#### Description of the task
Each line below must be reproduced exactly, though the pictures are to be dropped.

#### Data
==================================================

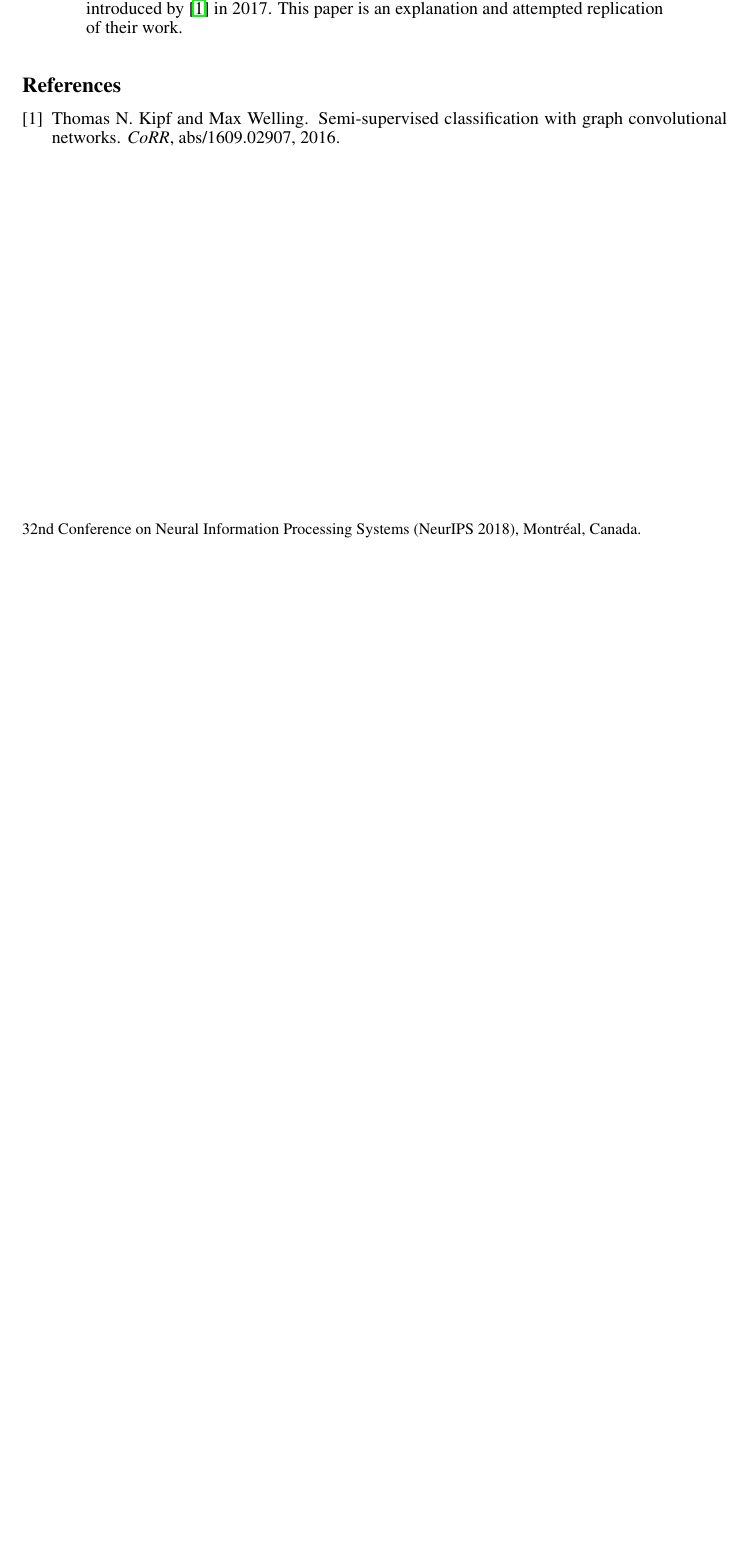
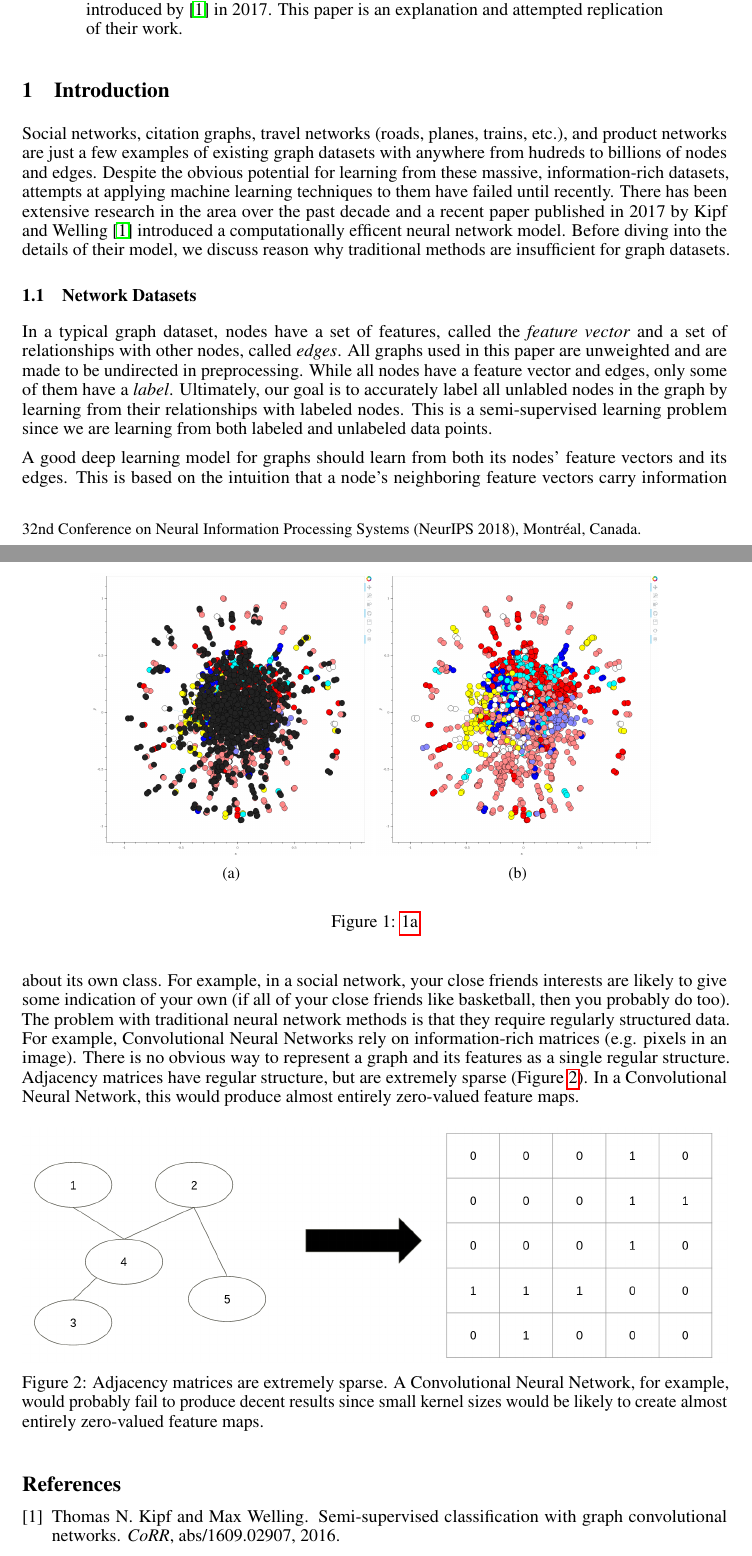
Before and after one commit to jaredraycoleman/cecs551-project, a LaTeX paper (final/main.tex, which reads final/introduction.tex): part of the page before the commit and two parts of pages 1 and 2 of 2 after it, the two joined at a grey line, cut so that both start at the same text, the shorter picture padded with empty space. Compiled offline with pdfLaTeX.

Commit message:
Adds introduction

```diff
--- a/final/introduction.tex
+++ b/final/introduction.tex
@@ -0,0 +1,33 @@
+\section{Introduction} \label{sec:introduction}
+
+Social networks, citation graphs, travel networks (roads, planes, trains, etc.), and product networks are just a few examples of existing graph datasets with anywhere from hudreds to billions of nodes and edges. Despite the obvious potential for learning from these massive, information-rich datasets, attempts at applying machine learning techniques to them have failed until recently. There has been extensive research in the area over the past decade and a recent paper published in 2017 by Kipf and Welling~\cite{Kipf2016} introduced a computationally efficent neural network model. Before diving into the details of their model, we discuss reason why traditional methods are insufficient for graph datasets.
+
+\subsection{Network Datasets} \label{sec:network-datasets}
+In a typical graph dataset, nodes have a set of features, called the \textit{feature vector} and a set of relationships with other nodes, called \textit{edges}. All graphs used in this paper are unweighted and are made to be undirected in preprocessing. While all nodes have a feature vector and edges, only some of them have a \textit{label}. Ultimately, our goal is to accurately label all unlabled nodes in the graph by learning from their relationships with labeled nodes. This is a semi-supervised learning problem since we are learning from both labeled and unlabeled data points.
+
+
+\begin{figure}
+	\centering
+	\begin{subfigure}{0.4\textwidth} % width of left subfigure
+		\includegraphics[width=\textwidth]{media/labels_only_train.png}
+		\caption{} % subcaption
+        \label{fig:dataset_all}
+	\end{subfigure}
+	\vspace{1em} % here you can insert horizontal or vertical space
+	\begin{subfigure}{0.4\textwidth} % width of right subfigure
+		\includegraphics[width=\textwidth]{media/labels_all.png}
+        \caption{} % subcaption
+        \label{fig:dataset_train}
+	\end{subfigure}
+	\caption{\ref{fig:dataset_all}} % caption for whole figure
+\end{figure}
+
+
+A good deep learning model for graphs should learn from both its nodes' feature vectors and its edges. This is based on the intuition that a node's neighboring feature vectors carry information about its own class. For example, in a social network, your close friends interests are likely to give some indication of your own (if all of your close friends like basketball, then you probably do too). The problem with traditional neural network methods is that they require regularly structured data. For example, Convolutional Neural Networks rely on information-rich matrices (e.g. pixels in an image). There is no obvious way to represent a graph and its features as a single regular structure. Adjacency matrices have regular structure, but are extremely sparse (Figure~\ref{fig:sparse}). In a Convolutional Neural Network, this would produce almost entirely zero-valued feature maps.
+
+\begin{figure}[h!]
+	\centering
+	\includegraphics[width=1\linewidth]{media/sparse.png}
+	\caption{Adjacency matrices are extremely sparse. A Convolutional Neural Network, for example, would probably fail to produce decent results since small kernel sizes would be likely to create almost entirely zero-valued feature maps.}
+	\label{fig:sparse}
+\end{figure}
--- a/final/main.tex
+++ b/final/main.tex
@@ -16,6 +16,7 @@
 \usepackage{subfiles}
 
 \usepackage{graphicx}
+\usepackage{subcaption}
 
 \title{CECS 551 Midterm Report}
 \author{%
```
Also changed, not shown: final/media/edges.png (added), final/media/labels_all.png (added), final/media/labels_no_labels.png (added), final/media/labels_no_test.png (added), final/media/labels_only_train.png (added), final/media/sparse.png (added).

==================================================

#### Task output
Before and after one commit to jaredraycoleman/cecs551-project, a LaTeX paper (final/main.tex, which reads final/introduction.tex): part of the page before the commit and two parts of pages 1 and 2 of 2 after it, the two joined at a grey line, cut so that both start at the same text, the shorter picture padded with empty space. Compiled offline with pdfLaTeX.

Commit message:
Adds introduction

```diff
--- a/final/introduction.tex
+++ b/final/introduction.tex
@@ -0,0 +1,33 @@
+\section{Introduction} \label{sec:introduction}
+
+Social networks, citation graphs, travel networks (roads, planes, trains, etc.), and product networks are just a few examples of existing graph datasets with anywhere from hudreds to billions of nodes and edges. Despite the obvious potential for learning from these massive, information-rich datasets, attempts at applying machine learning techniques to them have failed until recently. There has been extensive research in the area over the past decade and a recent paper published in 2017 by Kipf and Welling~\cite{Kipf2016} introduced a computationally efficent neural network model. Before diving into the details of their model, we discuss reason why traditional methods are insufficient for graph datasets.
+
+\subsection{Network Datasets} \label{sec:network-datasets}
+In a typical graph dataset, nodes have a set of features, called the \textit{feature vector} and a set of relationships with other nodes, called \textit{edges}. All graphs used in this paper are unweighted and are made to be undirected in preprocessing. While all nodes have a feature vector and edges, only some of them have a \textit{label}. Ultimately, our goal is to accurately label all unlabled nodes in the graph by learning from their relationships with labeled nodes. This is a semi-supervised learning problem since we are learning from both labeled and unlabeled data points.
+
+
+\begin{figure}
+	\centering
+	\begin{subfigure}{0.4\textwidth} % width of left subfigure
+		\includegraphics[width=\textwidth]{media/labels_only_train.png}
+		\caption{} % subcaption
+        \label{fig:dataset_all}
+	\end{subfigure}
+	\vspace{1em} % here you can insert horizontal or vertical space
+	\begin{subfigure}{0.4\textwidth} % width of right subfigure
+		\includegraphics[width=\textwidth]{media/labels_all.png}
+        \caption{} % subcaption
+        \label{fig:dataset_train}
+	\end{subfigure}
+	\caption{\ref{fig:dataset_all}} % caption for whole figure
+\end{figure}
+
+
+A good deep learning model for graphs should learn from both its nodes' feature vectors and its edges. This is based on the intuition that a node's neighboring feature vectors carry information about its own class. For example, in a social network, your close friends interests are likely to give some indication of your own (if all of your close friends like basketball, then you probably do too). The problem with traditional neural network methods is that they require regularly structured data. For example, Convolutional Neural Networks rely on information-rich matrices (e.g. pixels in an image). There is no obvious way to represent a graph and its features as a single regular structure. Adjacency matrices have regular structure, but are extremely sparse (Figure~\ref{fig:sparse}). In a Convolutional Neural Network, this would produce almost entirely zero-valued feature maps.
+
+\begin{figure}[h!]
+	\centering
+	\includegraphics[width=1\linewidth]{media/sparse.png}
+	\caption{Adjacency matrices are extremely sparse. A Convolutional Neural Network, for example, would probably fail to produce decent results since small kernel sizes would be likely to create almost entirely zero-valued feature maps.}
+	\label{fig:sparse}
+\end{figure}
--- a/final/main.tex
+++ b/final/main.tex
@@ -16,6 +16,7 @@
 \usepackage{subfiles}
 
 \usepackage{graphicx}
+\usepackage{subcaption}
 
 \title{CECS 551 Midterm Report}
 \author{%
```
Also changed, not shown: final/media/edges.png (added), final/media/labels_all.png (added), final/media/labels_no_labels.png (added), final/media/labels_no_test.png (added), final/media/labels_only_train.png (added), final/media/sparse.png (added).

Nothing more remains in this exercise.